### ASSIGNMENT:
One figure is the whole answer: the number of lines below that contain the word "recovery".

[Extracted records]
————————

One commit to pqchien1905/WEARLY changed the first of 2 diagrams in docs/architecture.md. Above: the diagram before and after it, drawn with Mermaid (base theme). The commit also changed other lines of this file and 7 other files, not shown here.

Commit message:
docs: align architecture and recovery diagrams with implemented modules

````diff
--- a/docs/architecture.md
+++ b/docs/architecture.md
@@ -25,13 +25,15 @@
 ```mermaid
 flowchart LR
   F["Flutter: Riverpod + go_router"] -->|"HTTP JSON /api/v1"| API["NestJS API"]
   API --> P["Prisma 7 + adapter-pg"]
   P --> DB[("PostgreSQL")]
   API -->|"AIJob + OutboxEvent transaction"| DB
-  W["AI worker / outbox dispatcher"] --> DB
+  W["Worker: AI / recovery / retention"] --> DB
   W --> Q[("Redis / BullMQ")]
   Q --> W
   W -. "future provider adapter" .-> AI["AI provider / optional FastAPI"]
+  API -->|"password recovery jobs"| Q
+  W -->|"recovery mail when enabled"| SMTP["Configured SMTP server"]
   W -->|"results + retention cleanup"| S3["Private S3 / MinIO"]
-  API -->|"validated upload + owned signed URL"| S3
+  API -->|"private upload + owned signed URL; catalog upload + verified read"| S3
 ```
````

————————

### WRITTEN ANSWER:
4